The days of launching products into the marketplace and incrementally improving them every few years with modifications and improvements to keep up with changing tastes and fashions is coming to an end. Customers are becoming more sophisticated as innovative companies engage in continuous improvements based on ever-increasing flows of data from users as they engage with products and services. One of the key objectives for any company should be to make sure they manage this data and that it is not under the control of a third party.
Retail loyalty cards are a good example of this with retailers using the data captured to build rich pictures of their customers’ shopping habits and create stronger relationships. In the UK, the Boots pharmacy chain, a subsidiary of Walgreens in the US, claims more than 14 million users of its Advantage card and has one of the highest usage rates per transaction of any loyalty scheme. The company combines Advantage data with a range of third-party sources to improve its product offerings as well as determine where to open new stores.
Integrating data capture into the product
While retail loyalty cards could be seen as an incremental innovation within the overall retail experience, increasingly products and services are being designed with data capture at their core. Electric toothbrushes which monitor brushing habits and dental hygiene and then present the data to users and dentists have been on the market for several years. For brush manufacturers this offers the chance to become part of the health routine of users and create a form of customer lock-in as switching to a different brand of toothbrush would mean losing historical data.
Connected home devices such as thermostats, alarms, locks and lighting have similar strategies. Once the data created through usage is captured and has value for the end user, it becomes a bigger decision to change supplier. Technology companies have known this for several decades, but consumer goods companies are now waking up to the potential of embedded intelligence in products. Where many companies go wrong is not offering enough value to customers from data capture. The benefits have to be mutual or, however clever the product is, people won’t buy into it if it does not offer real benefits. The business case for smart toothbrushes is still to be decided by the market.
Leveraging customers for data creation
Amazon is the king of leveraging customer data to improve its services and innovate. Customer reviews are a key selling point for the company and cost Amazon almost nothing to collect and publish. Travel comparison sites use review data in the same way to create virtuous circles of customer value. It also shifts the power balance between these sites and suppliers that sell services and products through them.
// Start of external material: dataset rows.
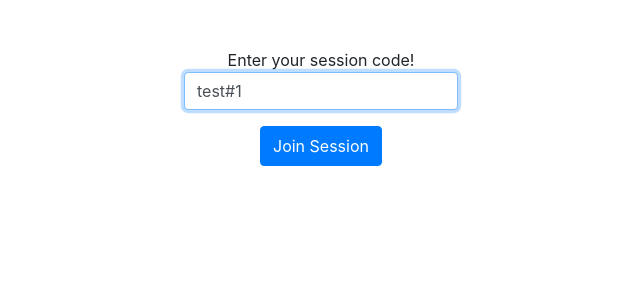
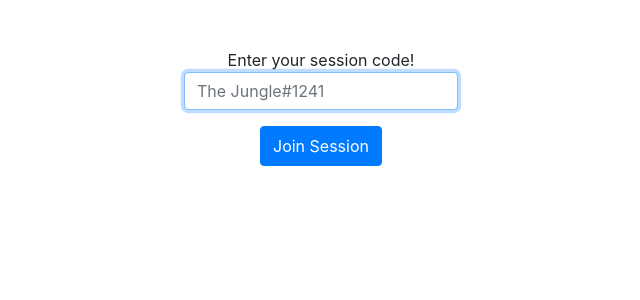
Before and after one commit to mesaif3/Cal_Comp, a Flask app: page /join_session in a window 1280 px wide. Shown: the part 76-376 px from the top of the page, without its empty margins (319-959 px from the left). Run offline with Flask 2, Linux system fonts and the light colour scheme; some libraries are stand-ins or nearby versions.

Commit message:
removed default join session entry

```diff
--- a/templates/join_session.html
+++ b/templates/join_session.html
@@ -8,7 +8,7 @@
     <form action="/join_session" method="post">
         <div class="form-group">
             <div>Enter your session code! </div>
-            <input autocomplete="off" autofocus class="form-control" name="session_info" value="test#1" placeholder="The Jungle#1241" type="text">
+            <input autocomplete="off" autofocus class="form-control" name="session_info" placeholder="The Jungle#1241" type="text">
         </div>
         <button class="btn btn-primary" type="submit">Join Session</button>
     </form>
```
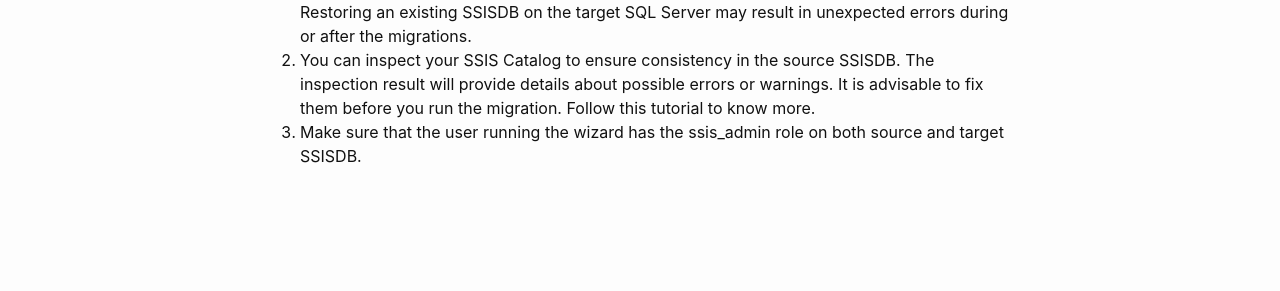
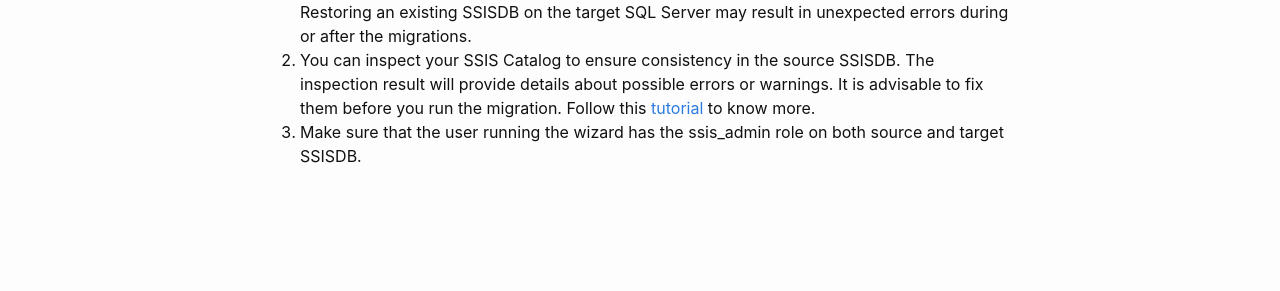
Before and after one commit to kr55/ssiscataloger, a Jekyll site: the page built from before-the-migration.md, in a window 1280 px wide. Shown: the part 333-624 px from the top of the page. Built offline with Jekyll 4.4.1, drawn with Linux system fonts in a browser that asks for light colours; part of the change alters nothing that is shown.

```diff
--- a/before-the-migration.md
+++ b/before-the-migration.md
@@ -13,6 +13,6 @@ in unexpected errors during or after the migrations.
 2. You can inspect your SSIS Catalog to ensure consistency in the source
 SSISDB. The inspection result will provide details about possible
 errors or warnings. It is advisable to fix them before you run the
-migration. Follow this tutorial to know more.
+migration. Follow this [tutorial](https://azureops.org/articles/is-your-ssis-catalog-migration-ready/) to know more.
 3. Make sure that the user running the wizard has the ssis_admin role on both
 source and target SSISDB.
```
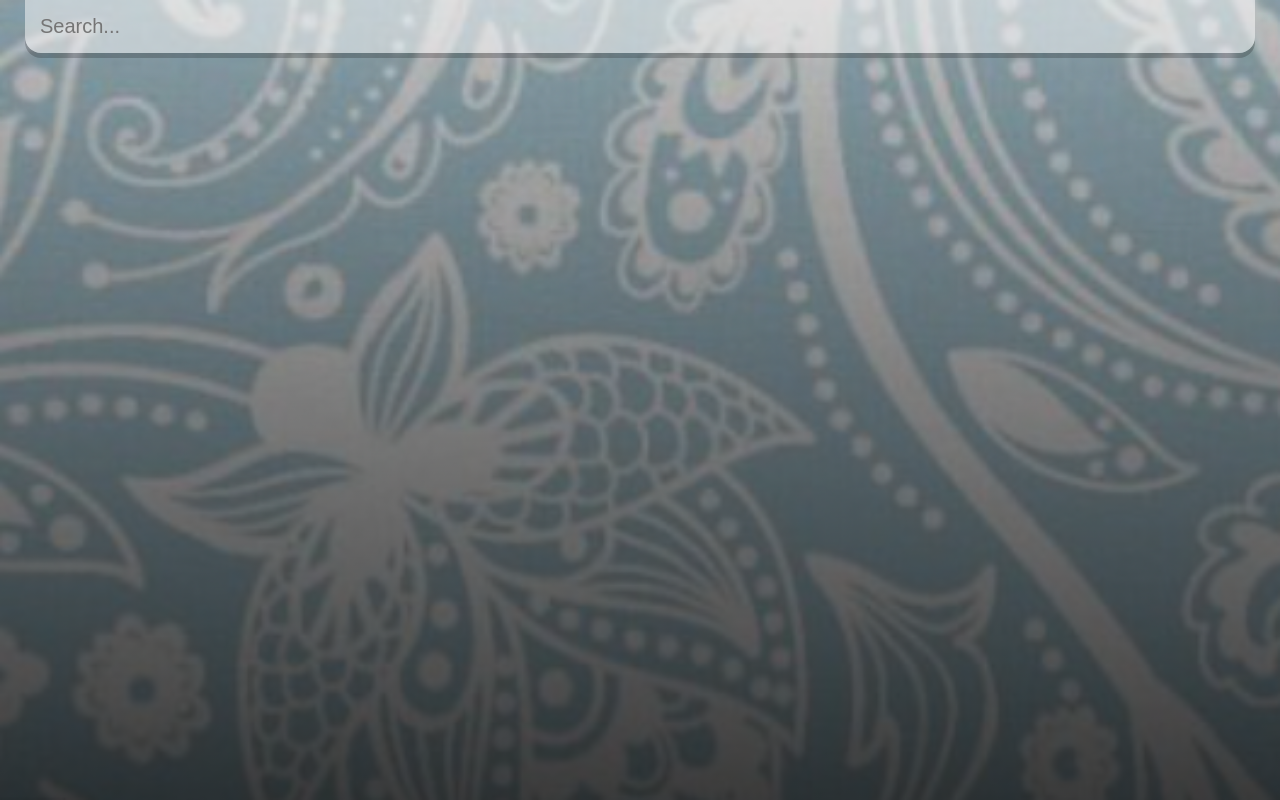
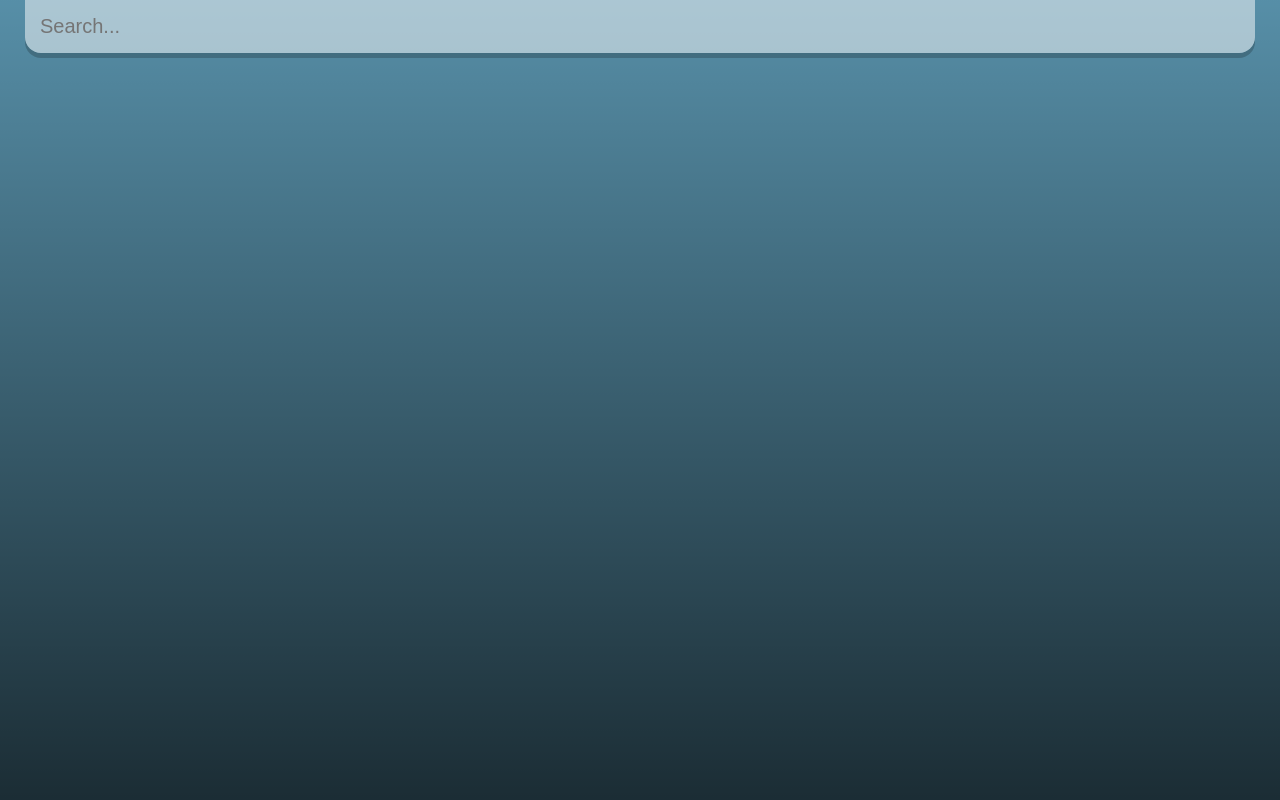
Before and after one commit to rubysattar/weather_app, a React (Create React App) app: page / in a window 1280 px wide. Built offline with nearby package versions, Linux system fonts and the light colour scheme.

Commit message:
changed background to color

```diff
--- a/src/index.css
+++ b/src/index.css
@@ -8,14 +8,16 @@ body {
   font-family: 'montseratt', sans-serif;
 }
 .app {
-  background-image: url('./assets/cold-bg.jpg');
-  background-color: rgb(165, 242, 243);
+  /* background-image: url('./assets/cold-bg.jpg'); */
+  /* background-color: rgb(165, 242, 243); */
+  background-color: #6CB2D1;
   background-size: cover;
   background-position: bottom;
   transition: 0.4s ease-out;
 }
 .app.warm {
-  background-image: url('./assets/warm-bg.jpg');
+  /* background-image: url('./assets/warm-bg.jpg'); */
+  background-color: #FCE2C2;
 }
 main {
   min-height: 100vh;
```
As Amazon, Trivago, Expedia and a few others become key destination portals for consumers, the importance of customer reviews increases further and puts further pressure on suppliers to fit in with the rating criteria imposed by portal owners.
While Amazon and the large travel portals use scale to build the data-driven facets of their business models, smaller companies can still use customer data to drive innovation. TomTom aggregates data from users of its navigation products to provide real-time traffic alerts to all its subscribers. Financial services company, Mint analyses user data on spending and transactions to improve the advice it offers on budgeting for other customers.
Building a data innovation flywheel
Where possible, the objective for any company using data to drive innovation should be to create a virtuous circle of data capture, integration, improvement and implementation. This requires products and services to be designed on the basis of continuous improvement. Gartner’s Doug Laney has coined the phrase Infonomics to describe how companies should treat data as a valuable resource like other corporate assets to be managed and exploited for commercial returns. The Infonomics model is a good framework for any CIO or manager thinking about how to integrate data into their company’s innovation program.
As software and communications technology becomes increasingly embedded in the physical world, the line between services and products starts to blur. Tesla is proof of this and is forcing an industry bound in a century-long tradition of incremental product improvements to understand the importance of software and real-time data capture for continuous innovation. The company is able to push over-the-air updates to a Tesla’s operating system, fixing braking and navigation problems instantly. This pattern is already emerging in other industries from haulage, heavy industrial machinery and construction to education and banking. Companies which integrate data capture, analysis and integration into their workflows and product development will be at a distinct advantage to those that carry on with business as usual. Retailers in shopping malls and high streets around the world are waking up to this fact.